The 2023 Pulitzer Prizes
Carl Phillips and Hua Hsu honored in poetry and memoir
Poet Carl Phillips ’81 won a Pulitzer Prize on Monday for Then the War: And Selected Poems, 2007-2020, a collection that the prize committee called a “masterful” chronicle of American culture “as the country struggles to make sense of its politics, of life in the wake of a pandemic, and of our place in the changing global community.” An enduring and ever-evolving writer who once referred to his work as an “ongoing quest,” Phillips is a professor of English at Washington University in St. Louis. His poems have long explored questions of power, sex, love, death, history, morality, and the experience of queerness. Then the War blends new poems with selections from his previous books, as well as his 2020 lyric prose memoir “Among the Trees,” and a chapbook, Star Map with Action Figures.

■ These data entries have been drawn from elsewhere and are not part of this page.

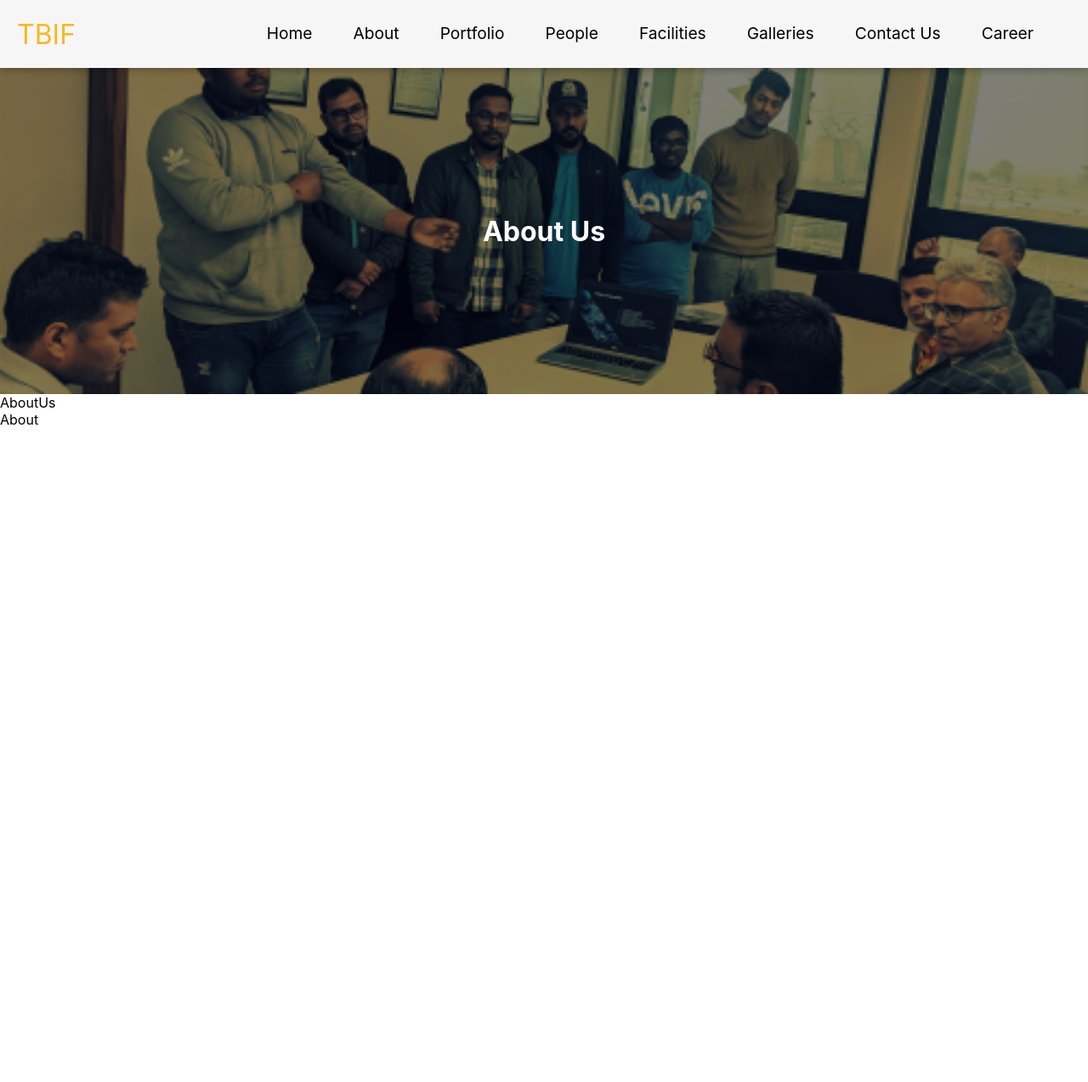
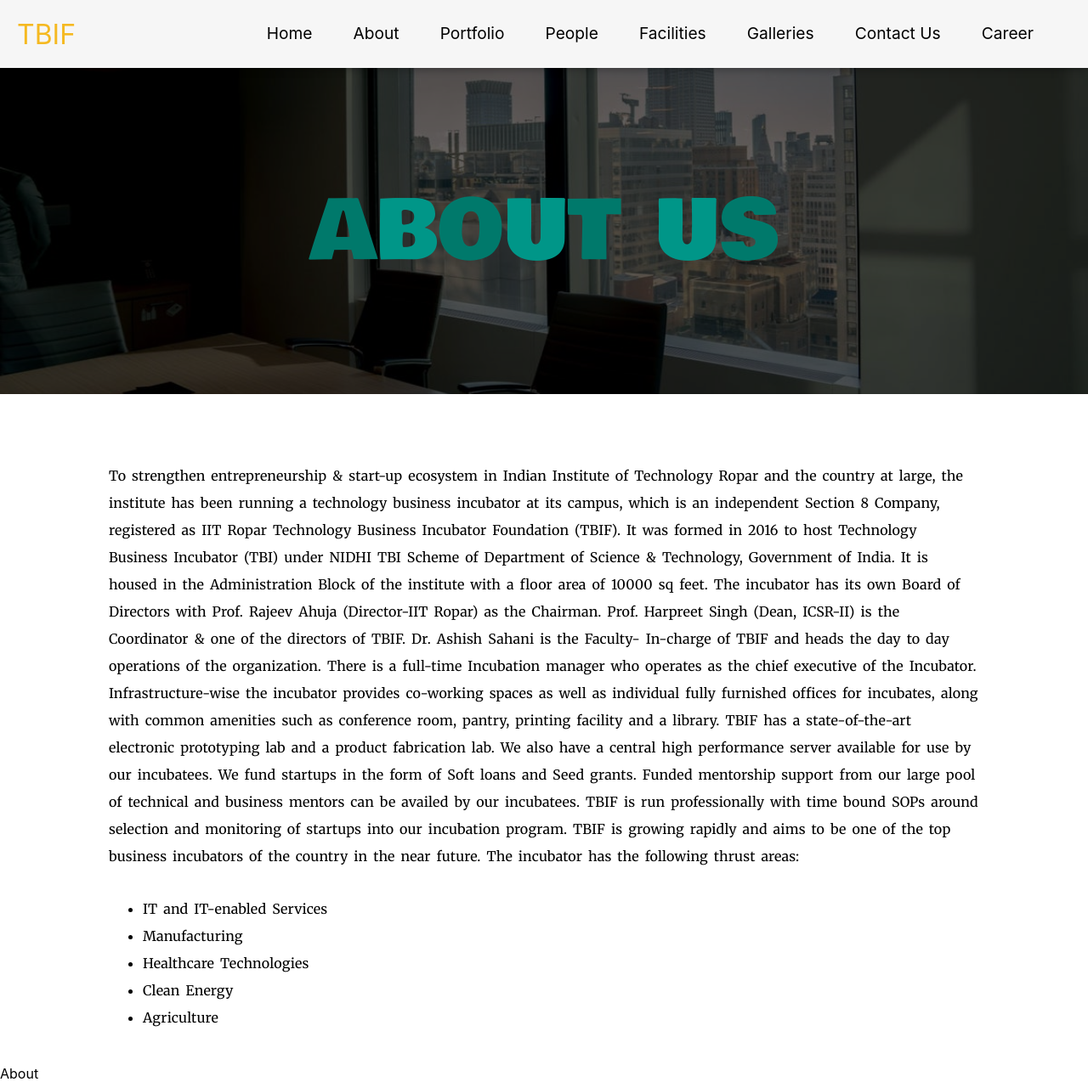
Before and after one commit to vermakritik222/TBIF_website_2022, a React (Create React App) app: page /about in a window 1280 px wide. Shown: the whole page at 85% size. Before the commit the page ends 800 px from the top, so only its background shows below. Built offline with nearby package versions, Linux system fonts and the light colour scheme.

Commit message:
about page updated

```diff
--- a/src/App.css
+++ b/src/App.css
@@ -1,6 +1,12 @@
 * {
   margin: 0;
   padding: 0;
+}
+
+.container {
+  margin: 0 auto;
+  width: 1100px;
+  max-width: 80%;
 }
 
 @keyframes App-logo-spin {
--- a/src/components/AboutBanner/AboutBanner.js
+++ b/src/components/AboutBanner/AboutBanner.js
@@ -6,7 +6,15 @@
     <div className="aboutBanner">
       <div className="aboutBanner__img">
         <div>
-          <h1>About Us</h1>
+          <div className="aboutBanner__heading">
+            <span className="aboutBanner__headingItem">A</span>
+            <span className="aboutBanner__headingItem">B</span>
+            <span className="aboutBanner__headingItem">O</span>
+            <span className="aboutBanner__headingItem">U</span>
+            <span className="aboutBanner__headingItem">T</span>
+            <span className="aboutBanner__headingItem">U</span>
+            <span className="aboutBanner__headingItem">S</span>
+          </div>
         </div>
       </div>
     </div>
--- a/src/components/AboutBanner/AboutBanner.scss
+++ b/src/components/AboutBanner/AboutBanner.scss
@@ -1,7 +1,8 @@
+@import url("https://fonts.googleapis.com/css?family=Bowlby+One");
+
 .aboutBanner__img {
     height: 24rem;
-
-    background: url("../../../public/img/about-main-image.png");
+    background: url("../../../public/img/0x0.jpg");
     background-position: center;
     background-size: cover;
     background-repeat: no-repeat;
@@ -12,9 +13,85 @@
         align-items: center;
         height: 100%;
         width: 100%;
-        background-color: rgba(0, 0, 0, 0.5);
+        background-color: rgba(0, 0, 0, 0.6);
         > h1 {
             color: white;
         }
     }
 }
+
+.aboutBanner__heading {
+    width: 80%;
+    margin: auto;
+    text-align: center;
+    perspective: 800px;
+    min-width: 320px;
+    font-family: "Bowlby One";
+    > span {
+        display: inline-block;
+        color: #00796b;
+        font-size: 6em;
+        transform-origin: 50% 70%;
+    }
+    > span:nth-child(2n) {
+        color: #009688;
+    }
+
+    > span:nth-child(1) {
+        animation: flipUp 1s cubic-bezier(0.68, -0.55, 0.26, 1.55) 0.2s both;
+    }
+
+    > span:nth-child(2) {
+        animation: flipUp 1s cubic-bezier(0.68, -0.55, 0.26, 1.55) 0.4s both;
+    }
+
+    > span:nth-child(3) {
+        animation: flipUp 1s cubic-bezier(0.68, -0.55, 0.26, 1.55) 0.6s both;
+    }
+
+    > span:nth-child(4) {
+        animation: flipUp 1s cubic-bezier(0.68, -0.55, 0.26, 1.55) 0.8s both;
+    }
+
+    > span:nth-child(5) {
+        animation: flipUp 1s cubic-bezier(0.68, -0.55, 0.26, 1.55) 1s both;
+    }
+    > span:nth-child(6) {
+        animation: flipUp 1s cubic-bezier(0.68, -0.55, 0.26, 1.55) 1.2s both;
+        padding-left: 40px;
+    }
+    > span:nth-child(7) {
+        animation: flipUp 1s cubic-bezier(0.68, -0.55, 0.26, 1.55) 1.4s both;
+    }
+}
+
+/* ANIMATION */
+
+@keyframes flipUp {
+    from {
+        transform: rotateX(90deg);
+    }
+    to {
+        transform: rotateX(0deg);
+    }
+}
+
+/* RESPONSIVE STUFF */
+
+@media screen and (min-width: 400px) {
+    .aboutBanner__headingItem {
+        font-size: 4em;
+    }
+}
+
+@media screen and (min-width: 600px) {
+    .aboutBanner__headingItem {
+        font-size: 5em;
+    }
+}
+
+@media screen and (min-width: 916px) {
+    .aboutBanner__headingItem {
+        font-size: 6.2em;
+    }
+}
--- a/src/components/AboutUs/AboutUs.js
+++ b/src/components/AboutUs/AboutUs.js
@@ -2,7 +2,53 @@
 import "./AboutUs.scss";
 
 function AboutUs() {
-  return <div>AboutUs</div>;
+  return (
+    <div className="aboutUs">
+      <div className="aboutUs__container container">
+        <p className="aboutUs__pera">
+          To strengthen entrepreneurship & start-up ecosystem in Indian
+          Institute of Technology Ropar and the country at large, the institute
+          has been running a technology business incubator at its campus, which
+          is an independent Section 8 Company, registered as IIT Ropar
+          Technology Business Incubator Foundation (TBIF). It was formed in 2016
+          to host Technology Business Incubator (TBI) under NIDHI TBI Scheme of
+          Department of Science & Technology, Government of India. It is housed
+          in the Administration Block of the institute with a floor area of
+          10000 sq feet. The incubator has its own Board of Directors with Prof.
+          Rajeev Ahuja (Director-IIT Ropar) as the Chairman. Prof. Harpreet
+          Singh (Dean, ICSR-II) is the Coordinator & one of the directors of
+          TBIF. Dr. Ashish Sahani is the Faculty- In-charge of TBIF and heads
+          the day to day operations of the organization. There is a full-time
+          Incubation manager who operates as the chief executive of the
+          Incubator. Infrastructure-wise the incubator provides co-working
+          spaces as well as individual fully furnished offices for incubates,
+          along with common amenities such as conference room, pantry, printing
+          facility and a library. TBIF has a state-of-the-art electronic
+          prototyping lab and a product fabrication lab. We also have a central
+          high performance server available for use by our incubatees. We fund
+          startups in the form of Soft loans and Seed grants. Funded mentorship
+          support from our large pool of technical and business mentors can be
+          availed by our incubatees. TBIF is run professionally with time bound
+          SOPs around selection and monitoring of startups into our incubation
+          program. TBIF is growing rapidly and aims to be one of the top
+          business incubators of the country in the near future. The incubator
+          has the following thrust areas:
+        </p>
+        <div>
+          <ul>
+            <li>IT and IT-enabled Services</li>
+            <li>Manufacturing</li>
+            <li>Healthcare Technologies</li>
+            <li>Clean Energy</li>
+            <li>Agriculture</li>
+          </ul>
+          {/* <div>
+            <img src="/img/about-main-image.png" alt="" />
+          </div> */}
+        </div>
+      </div>
+    </div>
+  );
 }
 
 export default AboutUs;
--- a/src/components/AboutUs/AboutUs.scss
+++ b/src/components/AboutUs/AboutUs.scss
@@ -0,0 +1,34 @@
+@import url("https://fonts.googleapis.com/css2?family=Merriweather&display=swap");
+.aboutUs__container {
+    margin-top: 40px;
+    padding: 40px 0px;
+    > p {
+        font-family: "Merriweather", serif;
+        letter-spacing: 0.12px;
+        word-spacing: 3px;
+        line-height: 2rem;
+    }
+    > div {
+        display: flex;
+        justify-content: space-between;
+        > ul {
+            margin-top: 30px;
+            margin-left: 40px;
+            > li {
+                font-family: "Merriweather", serif;
+                letter-spacing: 0.12px;
+                word-spacing: 3px;
+                line-height: 2rem;
+            }
+        }
+        > div {
+            padding: 20px;
+            background-color: whitesmoke;
+            margin-right: 50px;
+            border-radius: 10px;
+            img {
+                border-radius: 10px;
+            }
+        }
+    }
+}
--- a/src/components/shared/Nav/Nav.css
+++ b/src/components/shared/Nav/Nav.css
@@ -1,6 +1,5 @@
 .navbar {
   box-shadow: rgba(0, 0, 0, 0.24) 0px 3px 8px;
-  /* background-color: #1f5156; */
   background-color: rgb(246, 246, 246);
   height: 80px;
   display: flex;
@@ -91,7 +90,7 @@
     display: flex;
     flex-direction: column;
     width: 100%;
-    border-top: 1pxsolid #fff;
+    border-top: 1px solid #fff;
     position: absolute;
     top: 80px;
     left: -110%;
```
Also changed, not shown: public/img/0x0.jpg (added).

Hua Hsu, Ph.D. ’08, was honored with a Pulitzer for his memoir Stay True. A New Yorker staff writer and literature professor at Bard College, Hsu is the son of Taiwanese immigrants and grew up in Illinois, Texas, and California. His work often explores immigrant culture and experiences. The Pulitzer committee described Stay True, which also won the National Book Critics Circle Award, as an “elegant and poignant coming-of-age account.” A New York Times review called it “exquisite and excruciating.” The memoir recounts Hsu’s brief but intense friendship with Ken, a perfectly assimilated Japanese-American fraternity brother, whom Hsu meets as a Berkeley college student during the mid-1990s. The two form an unlikely but extremely close bond. Less than three years later, though, Ken is killed in a carjacking. Hsu has been working toward this book ever since, an exploration of friendship, grief, the permanent alterations of random violence, and the solace of art.

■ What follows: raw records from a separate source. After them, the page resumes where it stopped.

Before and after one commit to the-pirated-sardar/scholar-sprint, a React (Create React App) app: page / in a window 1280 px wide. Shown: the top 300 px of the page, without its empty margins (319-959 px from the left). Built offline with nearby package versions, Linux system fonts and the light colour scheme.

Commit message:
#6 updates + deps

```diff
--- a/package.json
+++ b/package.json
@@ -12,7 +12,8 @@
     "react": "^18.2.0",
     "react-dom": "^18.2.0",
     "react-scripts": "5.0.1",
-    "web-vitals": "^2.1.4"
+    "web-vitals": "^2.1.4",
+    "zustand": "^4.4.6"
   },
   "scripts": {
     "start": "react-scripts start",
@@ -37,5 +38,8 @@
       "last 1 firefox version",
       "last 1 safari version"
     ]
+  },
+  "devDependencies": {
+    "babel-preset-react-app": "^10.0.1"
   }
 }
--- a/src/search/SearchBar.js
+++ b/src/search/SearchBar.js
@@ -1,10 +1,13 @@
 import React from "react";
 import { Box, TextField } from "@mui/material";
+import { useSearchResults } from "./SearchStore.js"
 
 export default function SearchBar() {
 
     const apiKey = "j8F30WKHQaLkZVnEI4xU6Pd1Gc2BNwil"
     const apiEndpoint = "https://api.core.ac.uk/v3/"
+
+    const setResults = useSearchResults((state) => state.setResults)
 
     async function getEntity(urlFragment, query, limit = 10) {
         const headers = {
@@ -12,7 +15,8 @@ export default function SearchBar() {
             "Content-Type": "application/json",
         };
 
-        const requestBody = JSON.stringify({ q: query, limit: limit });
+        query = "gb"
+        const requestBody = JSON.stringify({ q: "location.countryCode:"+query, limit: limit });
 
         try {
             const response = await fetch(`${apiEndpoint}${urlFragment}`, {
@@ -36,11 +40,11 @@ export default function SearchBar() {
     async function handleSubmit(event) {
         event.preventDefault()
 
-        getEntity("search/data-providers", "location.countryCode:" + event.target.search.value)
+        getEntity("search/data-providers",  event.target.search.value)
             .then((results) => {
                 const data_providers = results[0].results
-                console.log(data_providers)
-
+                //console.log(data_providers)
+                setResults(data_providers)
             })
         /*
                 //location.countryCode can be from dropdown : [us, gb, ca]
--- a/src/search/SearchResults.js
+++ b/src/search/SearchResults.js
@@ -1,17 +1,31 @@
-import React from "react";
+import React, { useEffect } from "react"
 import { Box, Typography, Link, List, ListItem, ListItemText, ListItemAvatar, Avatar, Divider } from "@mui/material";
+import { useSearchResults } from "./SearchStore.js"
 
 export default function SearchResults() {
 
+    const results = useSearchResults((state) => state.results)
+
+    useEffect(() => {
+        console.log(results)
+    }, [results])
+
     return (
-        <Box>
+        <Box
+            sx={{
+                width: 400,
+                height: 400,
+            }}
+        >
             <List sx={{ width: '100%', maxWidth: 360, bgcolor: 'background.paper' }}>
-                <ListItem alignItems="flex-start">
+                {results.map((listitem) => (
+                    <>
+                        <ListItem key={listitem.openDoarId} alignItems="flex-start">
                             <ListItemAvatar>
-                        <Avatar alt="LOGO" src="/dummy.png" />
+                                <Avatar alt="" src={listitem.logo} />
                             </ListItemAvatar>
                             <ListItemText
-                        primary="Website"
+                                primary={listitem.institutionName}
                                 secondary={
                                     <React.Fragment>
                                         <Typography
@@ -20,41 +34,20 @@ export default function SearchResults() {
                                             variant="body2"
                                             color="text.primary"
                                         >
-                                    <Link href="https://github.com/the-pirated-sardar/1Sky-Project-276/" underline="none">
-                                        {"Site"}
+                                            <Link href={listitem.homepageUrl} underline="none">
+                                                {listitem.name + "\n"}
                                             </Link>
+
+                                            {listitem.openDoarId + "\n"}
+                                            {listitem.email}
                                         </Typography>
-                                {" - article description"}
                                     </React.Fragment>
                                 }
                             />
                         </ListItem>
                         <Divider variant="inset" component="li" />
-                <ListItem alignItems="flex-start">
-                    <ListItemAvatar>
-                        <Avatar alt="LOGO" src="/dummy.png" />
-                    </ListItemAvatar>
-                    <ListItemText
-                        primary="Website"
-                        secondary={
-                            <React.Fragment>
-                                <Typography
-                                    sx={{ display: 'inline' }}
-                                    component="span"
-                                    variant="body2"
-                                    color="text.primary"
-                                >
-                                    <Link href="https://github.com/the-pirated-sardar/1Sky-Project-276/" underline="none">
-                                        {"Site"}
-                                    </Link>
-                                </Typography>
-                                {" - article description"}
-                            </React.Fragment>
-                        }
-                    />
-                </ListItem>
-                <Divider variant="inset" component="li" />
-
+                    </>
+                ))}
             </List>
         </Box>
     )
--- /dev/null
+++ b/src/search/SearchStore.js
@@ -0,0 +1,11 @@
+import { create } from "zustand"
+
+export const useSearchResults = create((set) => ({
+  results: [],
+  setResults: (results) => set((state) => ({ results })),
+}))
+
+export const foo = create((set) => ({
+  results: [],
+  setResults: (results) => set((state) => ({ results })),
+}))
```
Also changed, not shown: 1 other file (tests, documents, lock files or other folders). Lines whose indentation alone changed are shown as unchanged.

Two other Harvard affiliates also won Pulitzers: Caitlin Dickerson, a staff writer at The Atlantic and a fellow this spring in the Harvard Kennedy School’s Shorenstein Center on Media, Politics and Public Policy, won for her reporting—including a 30,000-word investigative cover story last August—on the Trump administration’s Zero Tolerance border policy, which forcefully separated migrant children from their parents. That policy has resulted, as the Pulitzer committee noted, “in abuses that have persisted under the current administration.” And musical star and polymath Rhiannon Giddens won for the opera Omar, based on the autobiography of Omar Ibn Said, an Islamic scholar from West Africa who was enslaved in 1807 and brought to Charleston, South Carolina. Enslaved for the rest of his life (despite a brief escape), he wrote Arabic-language works of theology and history, as well as his autobiography, which was composed in 1831. Giddens, who is artistic director for the Harvard-affiliated arts organization Silkroad, composed the libretto and music for Omar. She shared the Pulitzer with Michael Abels, who orchestrated the opera, which the Pulitzer committee described as, “expanding the language of the operatic form while conveying the humanity of those condemned to bondage.”